**Exercise prompt:** The answer must reproduce every record exactly, with all pictures omitted.

━━━━

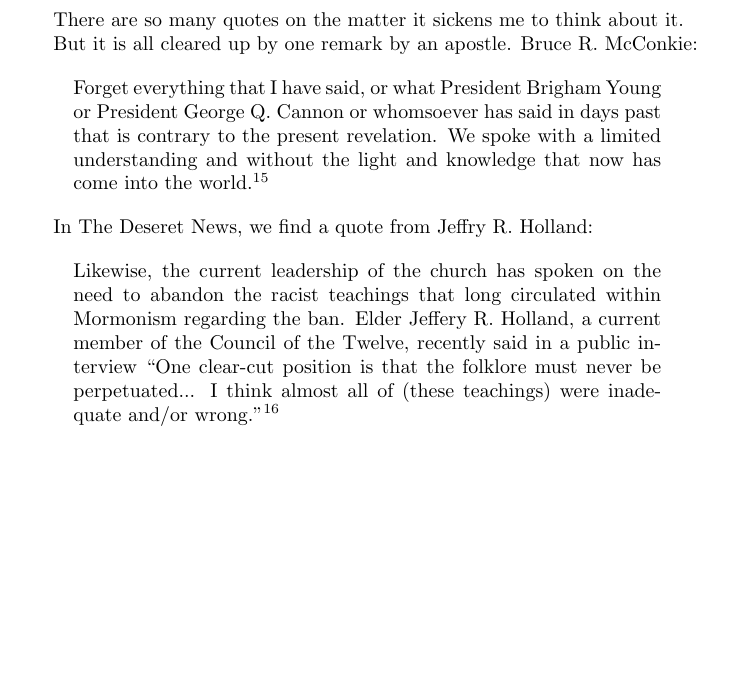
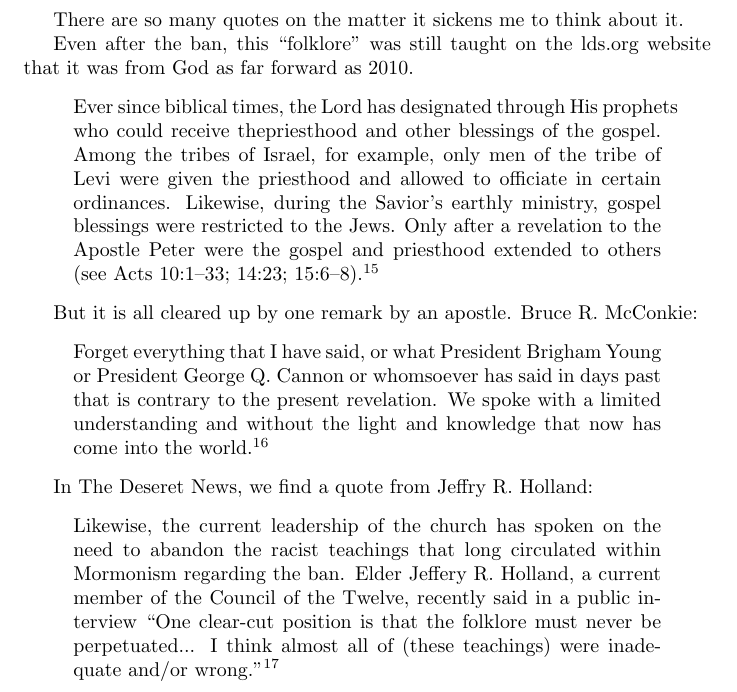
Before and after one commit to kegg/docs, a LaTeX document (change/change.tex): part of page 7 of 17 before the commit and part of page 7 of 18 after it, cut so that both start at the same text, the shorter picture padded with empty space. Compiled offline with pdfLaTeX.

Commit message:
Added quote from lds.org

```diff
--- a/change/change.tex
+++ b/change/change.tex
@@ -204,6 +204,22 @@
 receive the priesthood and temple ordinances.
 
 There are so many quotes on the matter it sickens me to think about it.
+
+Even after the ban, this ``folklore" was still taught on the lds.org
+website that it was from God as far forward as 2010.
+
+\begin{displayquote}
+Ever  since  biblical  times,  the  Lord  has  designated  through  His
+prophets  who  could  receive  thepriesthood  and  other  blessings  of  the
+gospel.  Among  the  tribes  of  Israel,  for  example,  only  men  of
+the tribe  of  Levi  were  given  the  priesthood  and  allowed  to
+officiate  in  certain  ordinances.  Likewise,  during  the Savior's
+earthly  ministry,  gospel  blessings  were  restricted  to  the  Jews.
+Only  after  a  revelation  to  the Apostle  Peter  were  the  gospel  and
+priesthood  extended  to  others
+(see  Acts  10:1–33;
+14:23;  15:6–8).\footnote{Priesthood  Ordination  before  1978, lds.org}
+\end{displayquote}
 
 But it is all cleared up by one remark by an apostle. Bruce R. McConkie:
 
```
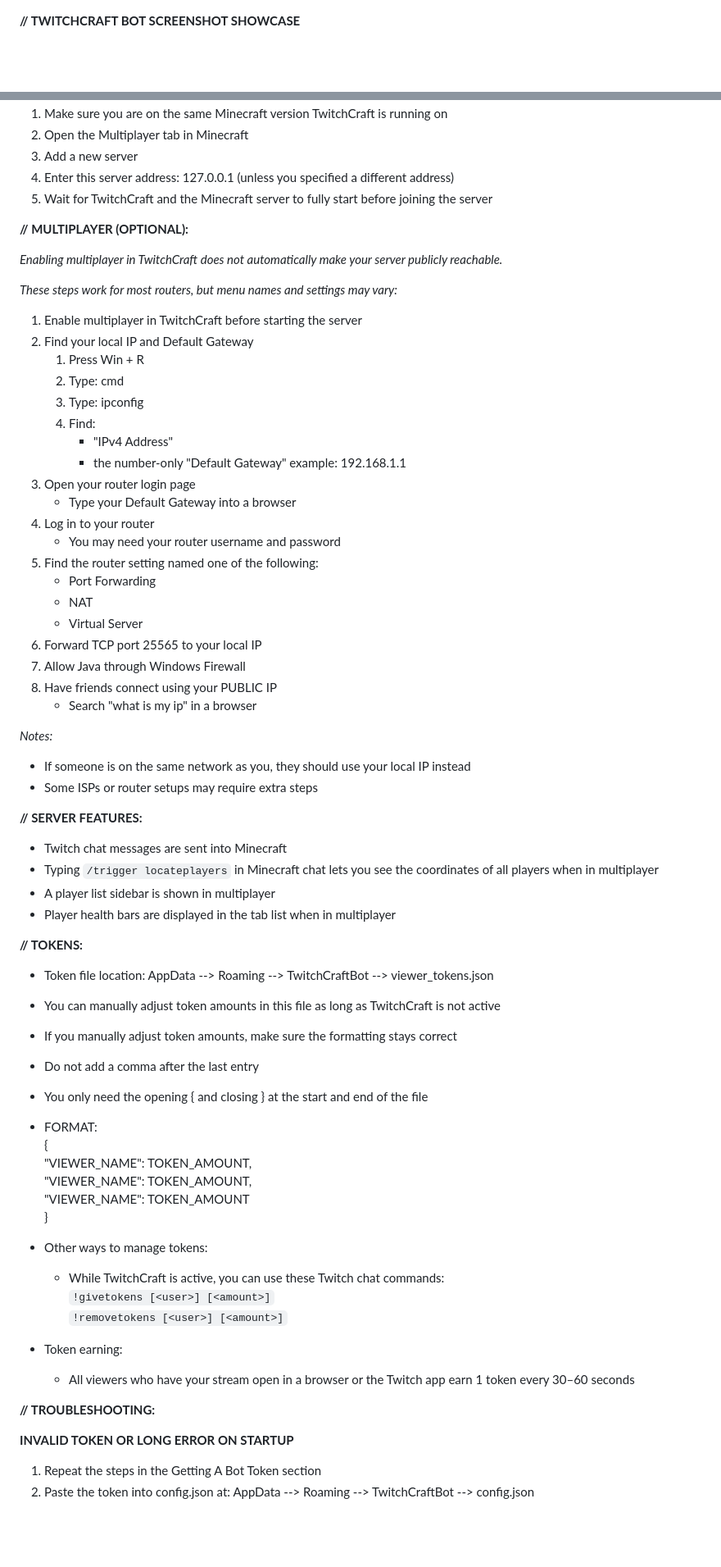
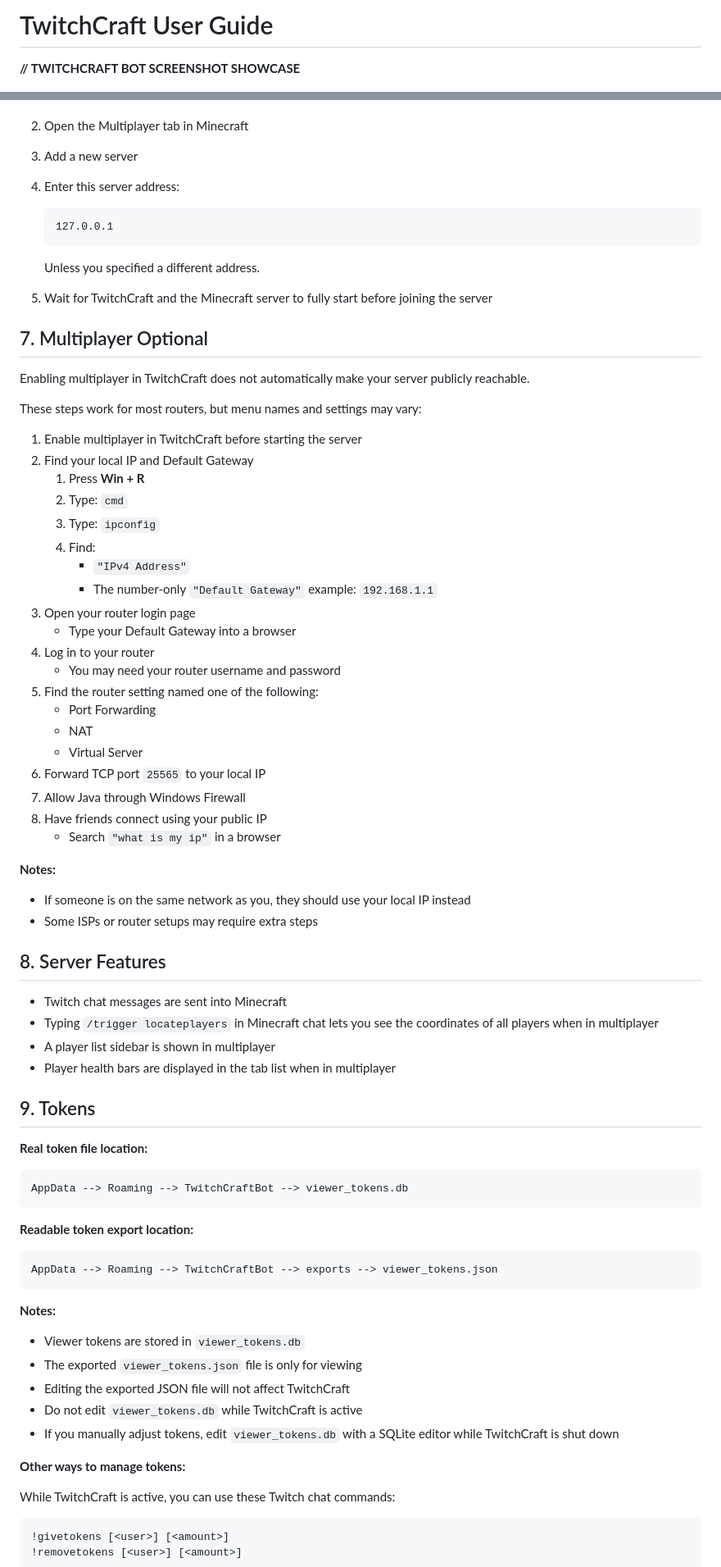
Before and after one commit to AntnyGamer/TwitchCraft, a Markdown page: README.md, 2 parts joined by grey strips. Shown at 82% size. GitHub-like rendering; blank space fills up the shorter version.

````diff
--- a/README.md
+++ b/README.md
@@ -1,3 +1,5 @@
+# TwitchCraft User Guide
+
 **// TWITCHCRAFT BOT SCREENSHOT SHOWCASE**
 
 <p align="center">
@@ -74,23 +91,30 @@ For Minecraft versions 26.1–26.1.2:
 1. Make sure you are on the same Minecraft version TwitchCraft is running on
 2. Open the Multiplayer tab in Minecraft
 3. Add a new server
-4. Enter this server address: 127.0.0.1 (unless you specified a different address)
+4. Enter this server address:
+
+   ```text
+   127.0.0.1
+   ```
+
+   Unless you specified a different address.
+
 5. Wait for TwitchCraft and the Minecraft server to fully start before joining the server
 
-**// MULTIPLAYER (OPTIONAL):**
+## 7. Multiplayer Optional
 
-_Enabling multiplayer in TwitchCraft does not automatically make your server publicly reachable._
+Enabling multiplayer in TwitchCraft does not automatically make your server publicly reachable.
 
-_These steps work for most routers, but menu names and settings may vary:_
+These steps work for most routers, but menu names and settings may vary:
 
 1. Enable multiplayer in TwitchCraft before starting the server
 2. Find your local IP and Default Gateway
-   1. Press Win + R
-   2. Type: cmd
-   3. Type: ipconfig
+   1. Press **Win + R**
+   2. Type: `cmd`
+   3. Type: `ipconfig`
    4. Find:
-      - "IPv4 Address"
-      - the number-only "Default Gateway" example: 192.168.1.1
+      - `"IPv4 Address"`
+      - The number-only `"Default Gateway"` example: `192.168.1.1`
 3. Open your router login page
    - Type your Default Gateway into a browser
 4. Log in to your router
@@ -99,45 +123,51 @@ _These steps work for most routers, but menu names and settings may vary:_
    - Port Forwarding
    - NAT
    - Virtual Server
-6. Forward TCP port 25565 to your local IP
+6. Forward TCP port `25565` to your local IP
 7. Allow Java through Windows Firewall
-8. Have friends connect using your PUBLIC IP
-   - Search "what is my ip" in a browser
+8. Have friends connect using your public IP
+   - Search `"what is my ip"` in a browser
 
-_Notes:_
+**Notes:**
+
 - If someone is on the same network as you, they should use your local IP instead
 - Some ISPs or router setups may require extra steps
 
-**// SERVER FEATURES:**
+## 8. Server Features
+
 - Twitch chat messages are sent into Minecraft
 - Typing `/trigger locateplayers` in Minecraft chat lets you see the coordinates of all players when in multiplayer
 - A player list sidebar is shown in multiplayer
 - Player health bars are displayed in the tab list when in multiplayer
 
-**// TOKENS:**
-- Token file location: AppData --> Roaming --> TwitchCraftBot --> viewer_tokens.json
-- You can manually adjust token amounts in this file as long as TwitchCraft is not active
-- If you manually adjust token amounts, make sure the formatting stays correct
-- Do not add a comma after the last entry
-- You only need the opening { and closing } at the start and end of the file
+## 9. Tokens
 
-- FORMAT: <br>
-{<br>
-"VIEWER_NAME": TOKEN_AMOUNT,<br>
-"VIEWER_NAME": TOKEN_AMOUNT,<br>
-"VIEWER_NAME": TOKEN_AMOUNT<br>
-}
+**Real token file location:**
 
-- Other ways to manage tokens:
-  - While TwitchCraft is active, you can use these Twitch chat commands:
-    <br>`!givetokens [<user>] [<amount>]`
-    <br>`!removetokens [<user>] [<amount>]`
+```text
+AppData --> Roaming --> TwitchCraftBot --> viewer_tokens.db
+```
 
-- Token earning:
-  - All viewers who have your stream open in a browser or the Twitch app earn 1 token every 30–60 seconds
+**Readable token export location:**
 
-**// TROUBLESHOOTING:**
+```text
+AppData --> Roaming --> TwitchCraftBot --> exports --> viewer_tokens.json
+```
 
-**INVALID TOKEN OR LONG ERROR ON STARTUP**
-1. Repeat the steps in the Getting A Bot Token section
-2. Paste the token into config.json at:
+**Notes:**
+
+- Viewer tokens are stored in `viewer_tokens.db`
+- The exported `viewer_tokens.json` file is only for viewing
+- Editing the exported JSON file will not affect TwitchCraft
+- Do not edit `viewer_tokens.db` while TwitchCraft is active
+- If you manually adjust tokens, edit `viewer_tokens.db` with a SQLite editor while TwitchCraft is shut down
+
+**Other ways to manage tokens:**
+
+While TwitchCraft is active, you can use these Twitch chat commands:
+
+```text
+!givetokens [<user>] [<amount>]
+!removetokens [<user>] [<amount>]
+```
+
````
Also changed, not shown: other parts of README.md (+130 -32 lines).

━━━━

**Problem solution:**
Before and after one commit to kegg/docs, a LaTeX document (change/change.tex): part of page 7 of 17 before the commit and part of page 7 of 18 after it, cut so that both start at the same text, the shorter picture padded with empty space. Compiled offline with pdfLaTeX.

Commit message:
Added quote from lds.org

```diff
--- a/change/change.tex
+++ b/change/change.tex
@@ -204,6 +204,22 @@
 receive the priesthood and temple ordinances.
 
 There are so many quotes on the matter it sickens me to think about it.
+
+Even after the ban, this ``folklore" was still taught on the lds.org
+website that it was from God as far forward as 2010.
+
+\begin{displayquote}
+Ever  since  biblical  times,  the  Lord  has  designated  through  His
+prophets  who  could  receive  thepriesthood  and  other  blessings  of  the
+gospel.  Among  the  tribes  of  Israel,  for  example,  only  men  of
+the tribe  of  Levi  were  given  the  priesthood  and  allowed  to
+officiate  in  certain  ordinances.  Likewise,  during  the Savior's
+earthly  ministry,  gospel  blessings  were  restricted  to  the  Jews.
+Only  after  a  revelation  to  the Apostle  Peter  were  the  gospel  and
+priesthood  extended  to  others
+(see  Acts  10:1–33;
+14:23;  15:6–8).\footnote{Priesthood  Ordination  before  1978, lds.org}
+\end{displayquote}
 
 But it is all cleared up by one remark by an apostle. Bruce R. McConkie:
 
```
Before and after one commit to AntnyGamer/TwitchCraft, a Markdown page: README.md, 2 parts joined by grey strips. Shown at 82% size. GitHub-like rendering; blank space fills up the shorter version.

````diff
--- a/README.md
+++ b/README.md
@@ -1,3 +1,5 @@
+# TwitchCraft User Guide
+
 **// TWITCHCRAFT BOT SCREENSHOT SHOWCASE**
 
 <p align="center">
@@ -74,23 +91,30 @@ For Minecraft versions 26.1–26.1.2:
 1. Make sure you are on the same Minecraft version TwitchCraft is running on
 2. Open the Multiplayer tab in Minecraft
 3. Add a new server
-4. Enter this server address: 127.0.0.1 (unless you specified a different address)
+4. Enter this server address:
+
+   ```text
+   127.0.0.1
+   ```
+
+   Unless you specified a different address.
+
 5. Wait for TwitchCraft and the Minecraft server to fully start before joining the server
 
-**// MULTIPLAYER (OPTIONAL):**
+## 7. Multiplayer Optional
 
-_Enabling multiplayer in TwitchCraft does not automatically make your server publicly reachable._
+Enabling multiplayer in TwitchCraft does not automatically make your server publicly reachable.
 
-_These steps work for most routers, but menu names and settings may vary:_
+These steps work for most routers, but menu names and settings may vary:
 
 1. Enable multiplayer in TwitchCraft before starting the server
 2. Find your local IP and Default Gateway
-   1. Press Win + R
-   2. Type: cmd
-   3. Type: ipconfig
+   1. Press **Win + R**
+   2. Type: `cmd`
+   3. Type: `ipconfig`
    4. Find:
-      - "IPv4 Address"
-      - the number-only "Default Gateway" example: 192.168.1.1
+      - `"IPv4 Address"`
+      - The number-only `"Default Gateway"` example: `192.168.1.1`
 3. Open your router login page
    - Type your Default Gateway into a browser
 4. Log in to your router
@@ -99,45 +123,51 @@ _These steps work for most routers, but menu names and settings may vary:_
    - Port Forwarding
    - NAT
    - Virtual Server
-6. Forward TCP port 25565 to your local IP
+6. Forward TCP port `25565` to your local IP
 7. Allow Java through Windows Firewall
-8. Have friends connect using your PUBLIC IP
-   - Search "what is my ip" in a browser
+8. Have friends connect using your public IP
+   - Search `"what is my ip"` in a browser
 
-_Notes:_
+**Notes:**
+
 - If someone is on the same network as you, they should use your local IP instead
 - Some ISPs or router setups may require extra steps
 
-**// SERVER FEATURES:**
+## 8. Server Features
+
 - Twitch chat messages are sent into Minecraft
 - Typing `/trigger locateplayers` in Minecraft chat lets you see the coordinates of all players when in multiplayer
 - A player list sidebar is shown in multiplayer
 - Player health bars are displayed in the tab list when in multiplayer
 
-**// TOKENS:**
-- Token file location: AppData --> Roaming --> TwitchCraftBot --> viewer_tokens.json
-- You can manually adjust token amounts in this file as long as TwitchCraft is not active
-- If you manually adjust token amounts, make sure the formatting stays correct
-- Do not add a comma after the last entry
-- You only need the opening { and closing } at the start and end of the file
+## 9. Tokens
 
-- FORMAT: <br>
-{<br>
-"VIEWER_NAME": TOKEN_AMOUNT,<br>
-"VIEWER_NAME": TOKEN_AMOUNT,<br>
-"VIEWER_NAME": TOKEN_AMOUNT<br>
-}
+**Real token file location:**
 
-- Other ways to manage tokens:
-  - While TwitchCraft is active, you can use these Twitch chat commands:
-    <br>`!givetokens [<user>] [<amount>]`
-    <br>`!removetokens [<user>] [<amount>]`
+```text
+AppData --> Roaming --> TwitchCraftBot --> viewer_tokens.db
+```
 
-- Token earning:
-  - All viewers who have your stream open in a browser or the Twitch app earn 1 token every 30–60 seconds
+**Readable token export location:**
 
-**// TROUBLESHOOTING:**
+```text
+AppData --> Roaming --> TwitchCraftBot --> exports --> viewer_tokens.json
+```
 
-**INVALID TOKEN OR LONG ERROR ON STARTUP**
-1. Repeat the steps in the Getting A Bot Token section
-2. Paste the token into config.json at:
+**Notes:**
+
+- Viewer tokens are stored in `viewer_tokens.db`
+- The exported `viewer_tokens.json` file is only for viewing
+- Editing the exported JSON file will not affect TwitchCraft
+- Do not edit `viewer_tokens.db` while TwitchCraft is active
+- If you manually adjust tokens, edit `viewer_tokens.db` with a SQLite editor while TwitchCraft is shut down
+
+**Other ways to manage tokens:**
+
+While TwitchCraft is active, you can use these Twitch chat commands:
+
+```text
+!givetokens [<user>] [<amount>]
+!removetokens [<user>] [<amount>]
+```
+
````
Also changed, not shown: other parts of README.md (+130 -32 lines).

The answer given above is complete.